Savourey, G, AL Vallerand and J Bittel. 1992. General and local adaptation after a ski journey in a severe arctic environment. Eur J Appl Physiol 64:99–105.

Savourey, G, JP Caravel, B Barnavol and J Bittel. 1994. Thyroid hormone changes in a cold air environment after local cold acclimation. J Appl Physiol 76(5):1963–1967.

Savourey, G, B Barnavol, JP Caravel, C Feuerstein and J Bittel. 1996. Hypothermic general cold adaptation induced by local cold acclimation. Eur J Appl Physiol 73:237–244.

Vallerand, AL, I Jacob and MF Kavanagh. 1989. Mechanism of enhanced cold tolerance by an ephedrine/caffeine mixture in humans. J Appl Physiol 67:438–444.

van Dilla, MA, R Day and PA Siple. 1949. Special problems of the hands. In Physiology of Heat Regulation, edited by R Newburgh. Philadelphia: Saunders.

Vellar, OD. 1969. Nutrient Losses through Sweating. Oslo: Universitetsforlaget.

Vogt, JJ, V Candas, JP Libert and F Daull. 1981. Required sweat rate as an index of thermal strain in industry. In Bioengineering, Thermal Physiology and Comfort, edited by K Cena and JA Clark. Amsterdam: Elsevier. 99–110.

Wang, LCH, SFP Man and AN Bel Castro. 1987. Metabolic and hormonal responses in theophylline-increased cold resistance in males. J Appl Physiol 63:589–596.

World Health Organization (WHO). 1969. Health factors involved in working under conditions of heat stress. Technical Report 412. Geneva: WHO.

Wissler, EH. 1988. A review of human thermal models. In Environmental Ergonomics, edited by IB Mekjavic, EW Banister and JB Morrison. London: Taylor & Francis.
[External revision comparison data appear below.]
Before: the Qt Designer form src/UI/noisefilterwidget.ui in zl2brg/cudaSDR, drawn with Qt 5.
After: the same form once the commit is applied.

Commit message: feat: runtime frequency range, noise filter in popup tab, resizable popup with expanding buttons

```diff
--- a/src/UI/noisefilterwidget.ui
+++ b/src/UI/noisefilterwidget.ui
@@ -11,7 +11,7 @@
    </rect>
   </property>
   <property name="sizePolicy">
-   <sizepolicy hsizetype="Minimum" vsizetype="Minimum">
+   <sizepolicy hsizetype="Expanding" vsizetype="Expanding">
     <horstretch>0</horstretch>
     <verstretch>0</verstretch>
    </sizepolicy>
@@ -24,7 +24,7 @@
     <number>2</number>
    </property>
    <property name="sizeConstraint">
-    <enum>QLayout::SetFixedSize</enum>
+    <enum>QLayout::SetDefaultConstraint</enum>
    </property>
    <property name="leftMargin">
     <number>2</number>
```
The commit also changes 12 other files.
Woodcock, AH. 1962. Moisture transfer in textile systems. Part I. Textile Res J 32:628–633.

Yaglou, CP and D Minard. 1957. Control of heat casualties at military training centers. Am Med Assoc Arch Ind Health 16:302–316 and 405.